Global Governance

As the world becomes more interdependent, global governance, including global economic governance and the governance of the global commons, is increasingly relevant for achieving sustainable development. Deepening economic globalization, and increasing migration, trade and capital flows, climate change, as well as an increased activities in the global commons - those resource domains that do not fall within the jurisdiction of any one particular country, and to which all nations have access- make individual States more susceptible to policies adopted by others.

The new global partnership for development adopted in the Agenda 2030 for Sustainable Development provides an opportunity to address these global economic, social and environmental issues in a coordinated, coherent and collaborative manner. In this context, the global partnership can promote a more effective, coherent, representative and accountable global governance regime, which should contribute to the realization of the sustainable development.

The transition to global sustainable development has not been successful yet. Economic and social development has seen progress, but numerous challenges remain, while global environmental problems have become even more acute. The sharp increase in trade and capital flows make global economic governance increasingly relevant for development. However, gaps in the international trade, finance and technology regimes have reinforced rather than curbed global imbalances.

Achieving a more enabling and inclusive system of global economic governance will therefore be critical to overcoming these shortcomings and to enabling sustainable development. On the other hand, having a strong and effective United Nations is a critical common goal of the international community, bearing in mind that the United Nations is the only truly universal and inclusive multilateral forum.
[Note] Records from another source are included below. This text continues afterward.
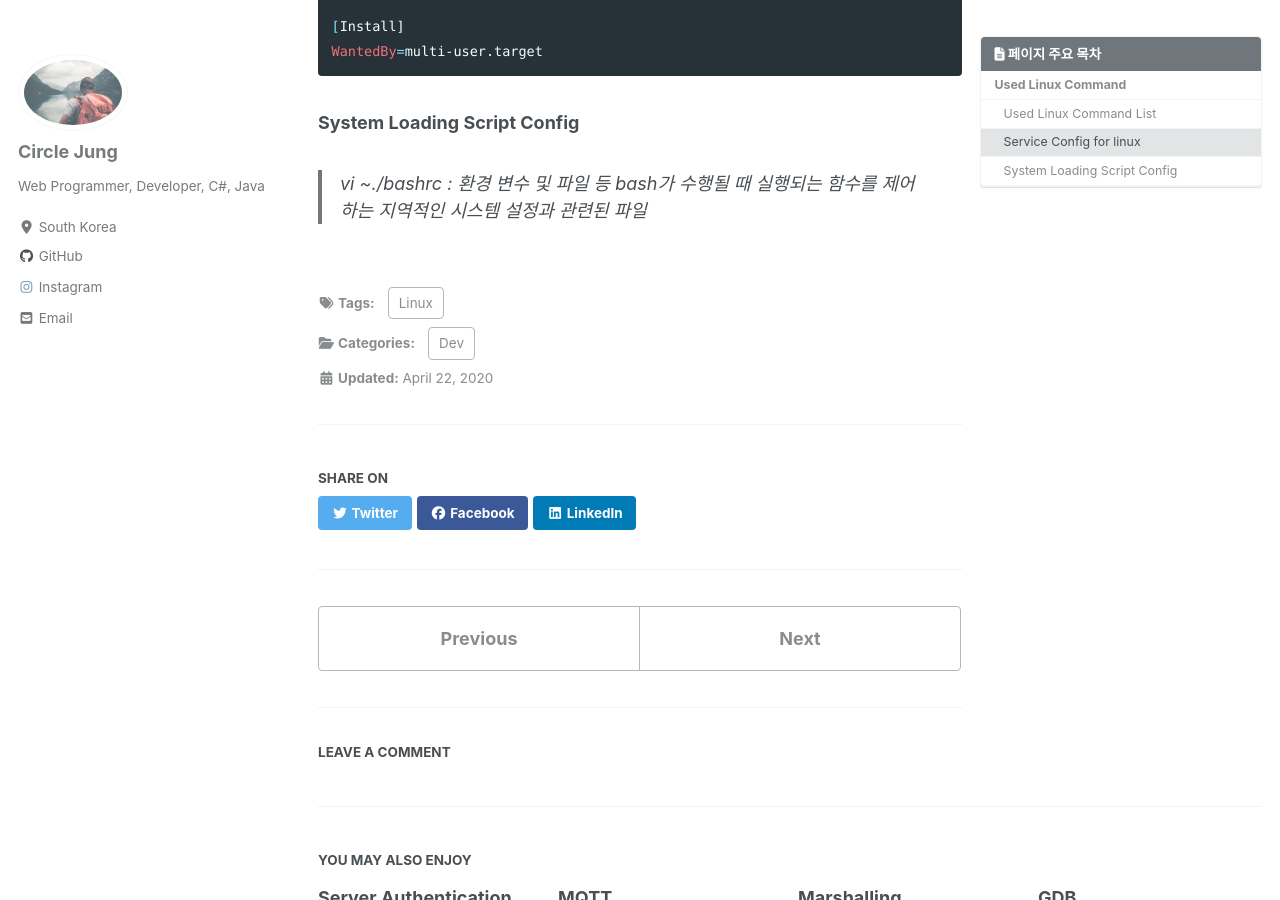
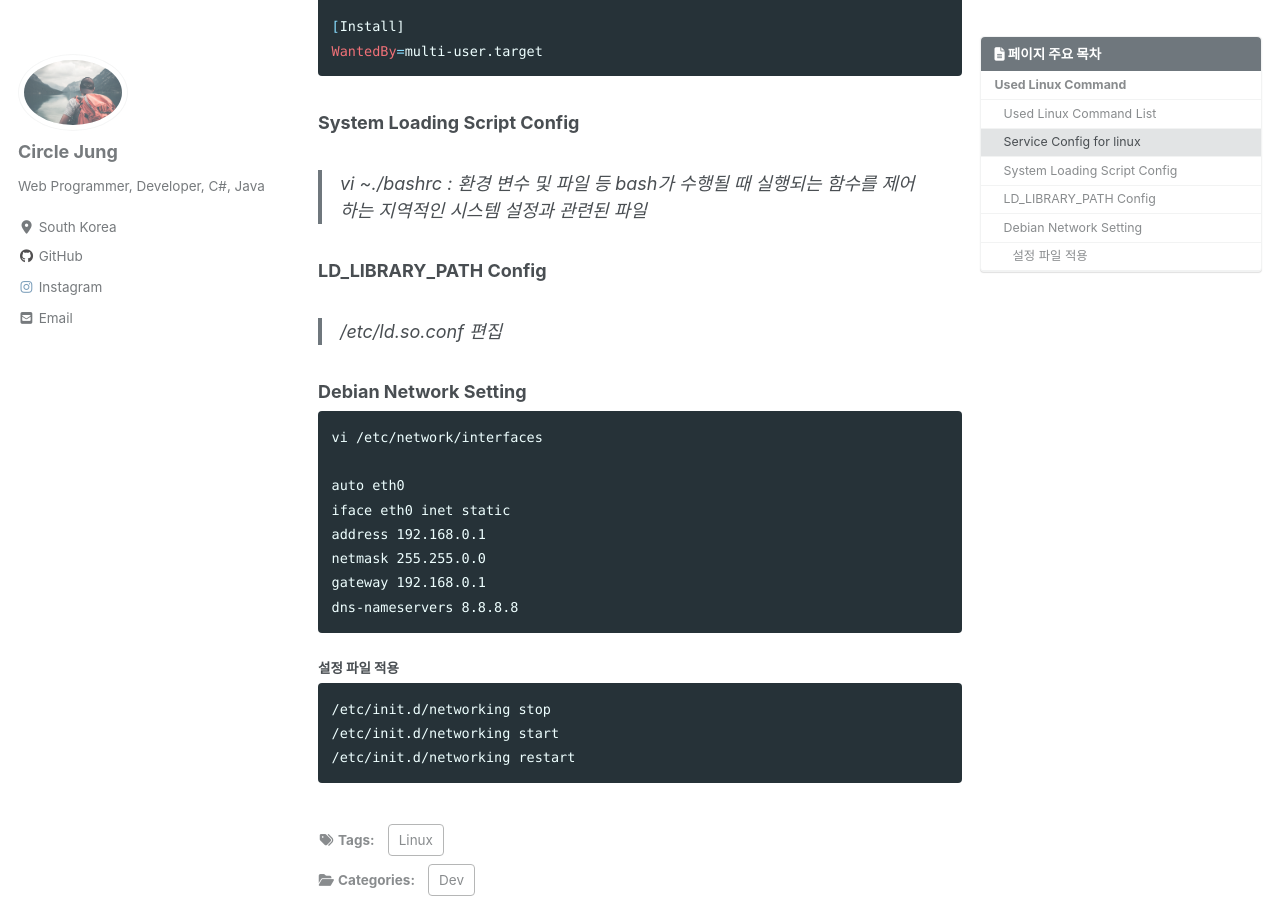
Before and after one commit to jwh0124/jwh0124.github.io, a Jekyll site: the page built from _posts/2020-04-22-command_linux.md, in a window 1280 px wide and 900 px high, scrolled down 1221 px. Built offline with Jekyll 4.4.1, drawn with Linux system fonts in a browser that asks for light colours; cached includes are drawn as plain includes; nearby versions of some CDN libraries; comment, search, counter and statistics services are not loaded.

Commit message:
+ add debian networking

````diff
--- a/_posts/2020-04-22-command_linux.md
+++ b/_posts/2020-04-22-command_linux.md
@@ -56,3 +56,28 @@ WantedBy=multi-user.target
 ### System Loading Script Config ###
 
 > vi ~./bashrc : 환경 변수 및 파일 등 bash가 수행될 때 실행되는 함수를 제어하는 지역적인 시스템 설정과 관련된 파일
+
+### LD_LIBRARY_PATH Config ###
+
+> /etc/ld.so.conf 편집
+
+### Debian Network Setting ###
+
+```bash
+vi /etc/network/interfaces
+
+auto eth0
+iface eth0 inet static
+address 192.168.0.1
+netmask 255.255.0.0
+gateway 192.168.0.1
+dns-nameservers 8.8.8.8
+```
+
+#### 설정 파일 적용 ####
+
+```bash
+/etc/init.d/networking stop
+/etc/init.d/networking start
+/etc/init.d/networking restart
+```
````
Gaps in the global governance regime also make further progress in social development more difficult. These include the absence of adequate mechanisms to regulate the movement of workers between countries, and weak protection of the rights of migrants and their families, as well as restricted access to technologies in health, agriculture and other relevant areas.
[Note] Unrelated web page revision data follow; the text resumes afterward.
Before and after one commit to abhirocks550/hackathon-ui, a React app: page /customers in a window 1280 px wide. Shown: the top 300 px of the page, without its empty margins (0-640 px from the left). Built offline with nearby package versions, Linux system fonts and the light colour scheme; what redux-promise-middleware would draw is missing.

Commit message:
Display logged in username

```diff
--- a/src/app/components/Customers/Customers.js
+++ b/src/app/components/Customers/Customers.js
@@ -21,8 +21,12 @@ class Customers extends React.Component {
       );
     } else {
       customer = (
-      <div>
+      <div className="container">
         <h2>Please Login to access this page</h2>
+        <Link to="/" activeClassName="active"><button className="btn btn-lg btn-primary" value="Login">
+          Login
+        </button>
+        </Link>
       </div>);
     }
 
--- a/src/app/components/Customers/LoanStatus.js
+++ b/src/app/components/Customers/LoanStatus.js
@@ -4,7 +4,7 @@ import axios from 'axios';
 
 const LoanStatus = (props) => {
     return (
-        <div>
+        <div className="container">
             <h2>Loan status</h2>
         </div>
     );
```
On the other hand, the governance of the global commons represents a specific aspect of global environmental governance. Stewardship of the global commons cannot be carried out without global governance. Global commons have been traditionally defined as those parts of the planet that fall outside national jurisdictions and to which all nations have access.

International law identifies four global commons, namely the High Seas, the Atmosphere, the Antarctica and the Outer Space. These resource domains are guided by the principle of the common heritage of mankind. Resources of interest or value to the welfare of the community of nations - such as tropical rain forests and biodiversity - have lately been included among the traditional set of global commons as well, while some define the global commons even more broadly, including science, education, information and peace. The implementation of the common heritage principle and common responsibilities relates directly to the four key enabling factors which have been identified as cornerstone of the Agenda 2030 for Sustainable Development: inclusive social development, inclusive economic development, environmental sustainability and peace and security.